Does bill ban God from govt. premises?-A A +A
Wednesday, June 20, 2012
IT'S not a proposal to ban God.
Those who oppose House Bill #6330, which prohibits religious rituals and images on public properties and their premises, are the ones dragging God to the debate.
Propagandists use language that serves their ends: "birth control" instead of
"reproductive health"; "driving away God" instead of "promoting freedom of religion."
Opposers have gone to town, saying HB #6330 wages war against faith and religious tradition.
Maybe not an exaggeration. While the bill aims to enforce separation of church and
state and the ban on use of public assets for religion, the result can be exclusion of all religions from the public workplace.
The 'ban God' line strikes a sensitive nerve. Bad for proponents amid these realities: --One, this is a predominantly Catholic nation. Public officials wear the cross, if not yellow ribbon, on their sleeves. No state function or festivity without a mass or priest. Politicians align themselves with God to win elections.
--Two, the Supreme Court upholds public grants and favors to a church if the main purpose serves public interest. The "principle of incidental benefit" allows donation of public land for a protestant cemetery and spending public funds for a Catholic event honoring a saint.

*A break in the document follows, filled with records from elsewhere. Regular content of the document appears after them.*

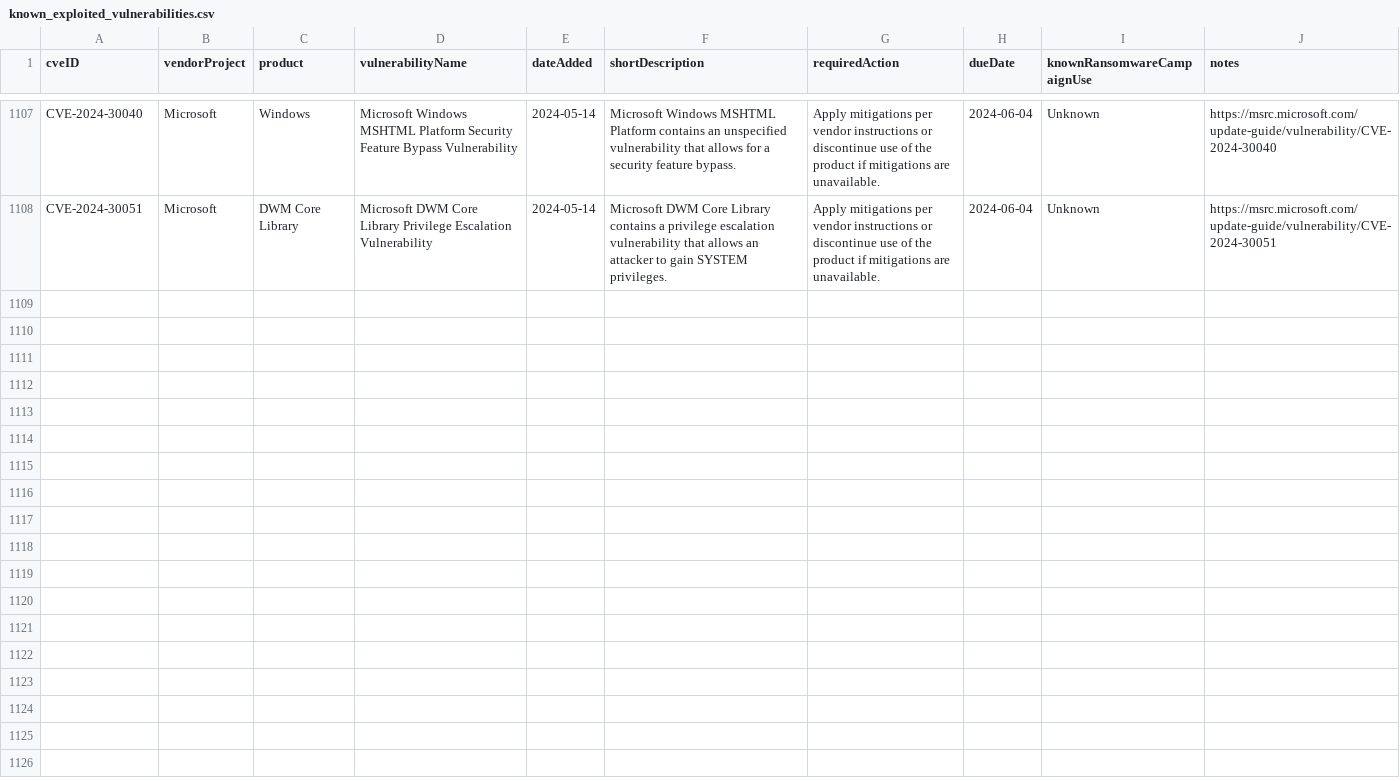
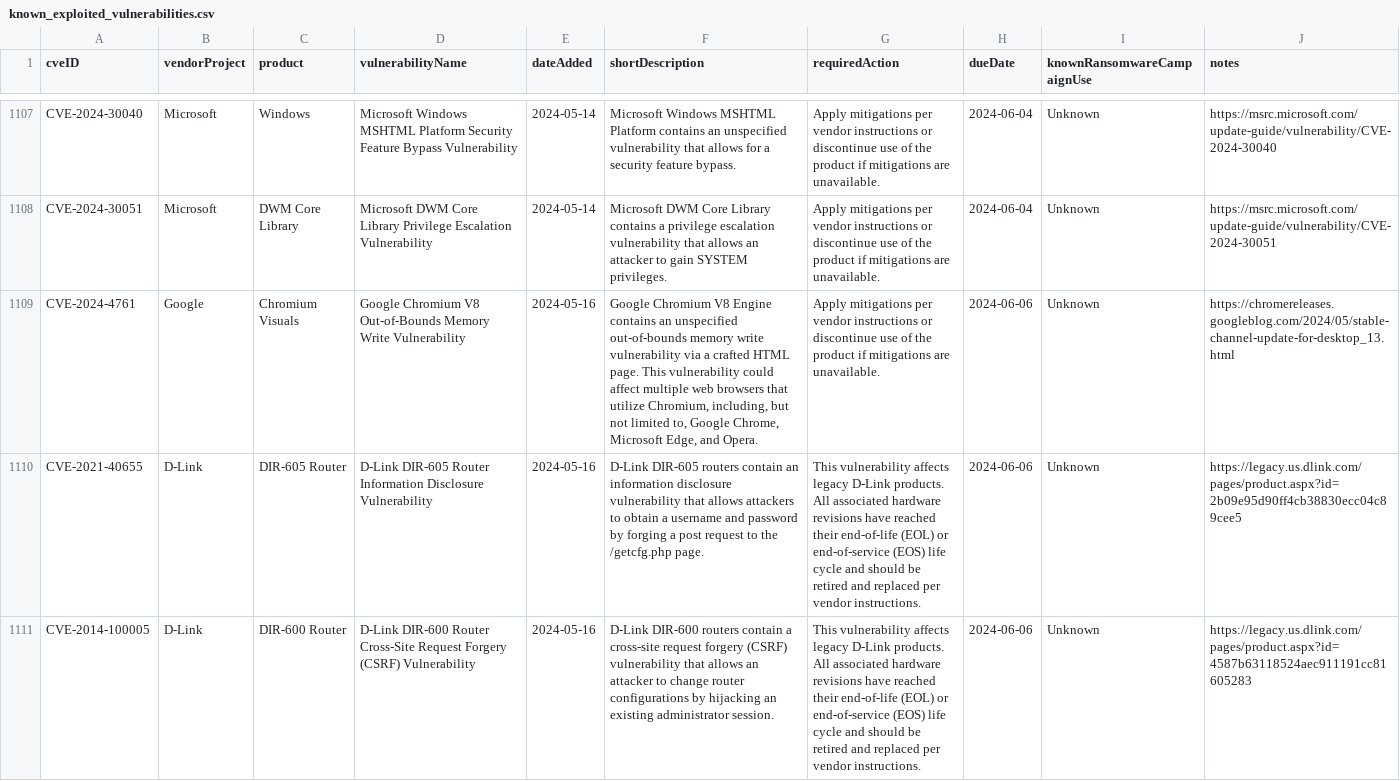
Before and after one commit to balgan/cveanalysis, a CSV file: cisa_data/known_exploited_vulnerabilities.csv, drawn as a sheet; only a part is shown, gaps mark what is left out; the diff names each change by its address in the sheet, - before the commit and + after, or states it on an @@ line.

```diff
--- a/cisa_data/known_exploited_vulnerabilities.csv
+++ b/cisa_data/known_exploited_vulnerabilities.csv
+row 1109: CVE-2024-4761 | Google | Chromium Visuals | Google Chromium V8 Out-of-Bounds Memory Write Vulnerability | 2024-05-16 | Google Chromium V8 Engine contains an unspecified out-of-bounds memory write vulnerability via a crafted HTML page. This vulnerability could affect multiple web browsers that utilize Chromium, including, but not limited to, Google Chrome, Microsoft Edge, and Opera. | Apply mitigations per vendor instructions or discontinue use of the product if mitigations are unavailable. | 2024-06-06 | Unknown | https://chromereleases.googleblog.com/2024/05/stable-channel-update-for-desktop_13.html
+row 1110: CVE-2021-40655 | D-Link | DIR-605 Router | D-Link DIR-605 Router Information Disclosure Vulnerability | 2024-05-16 | D-Link DIR-605 routers contain an information disclosure vulnerability that allows attackers to obtain a username and password by forging a post request to the /getcfg.php page. | This vulnerability affects legacy D-Link products. All associated hardware revisions have reached their end-of-life (EOL) or end-of-service (EOS) life cycle and should be retired and replaced per vendor instructions. | 2024-06-06 | Unknown | https://legacy.us.dlink.com/pages/product.aspx?id=2b09e95d90ff4cb38830ecc04c89cee5
+row 1111: CVE-2014-100005 | D-Link | DIR-600 Router | D-Link DIR-600 Router Cross-Site Request Forgery (CSRF) Vulnerability | 2024-05-16 | D-Link DIR-600 routers contain a cross-site request forgery (CSRF) vulnerability that allows an attacker to change router configurations by hijacking an existing administrator session. | This vulnerability affects legacy D-Link products. All associated hardware revisions have reached their end-of-life (EOL) or end-of-service (EOS) life cycle and should be retired and replaced per vendor instructions. | 2024-06-06 | Unknown | https://legacy.us.dlink.com/pages/product.aspx?id=4587b63118524aec911191cc81605283
```
Also changed, not shown: 10 other files.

HB #6330 goes against the nature of our people. Even other religions that feel they're less favored than the Catholic Church have accepted that streak in our culture.
Proponents must know their bill is doomed.
Published in the Sun.Star Cebu newspaper on June 21, 2012.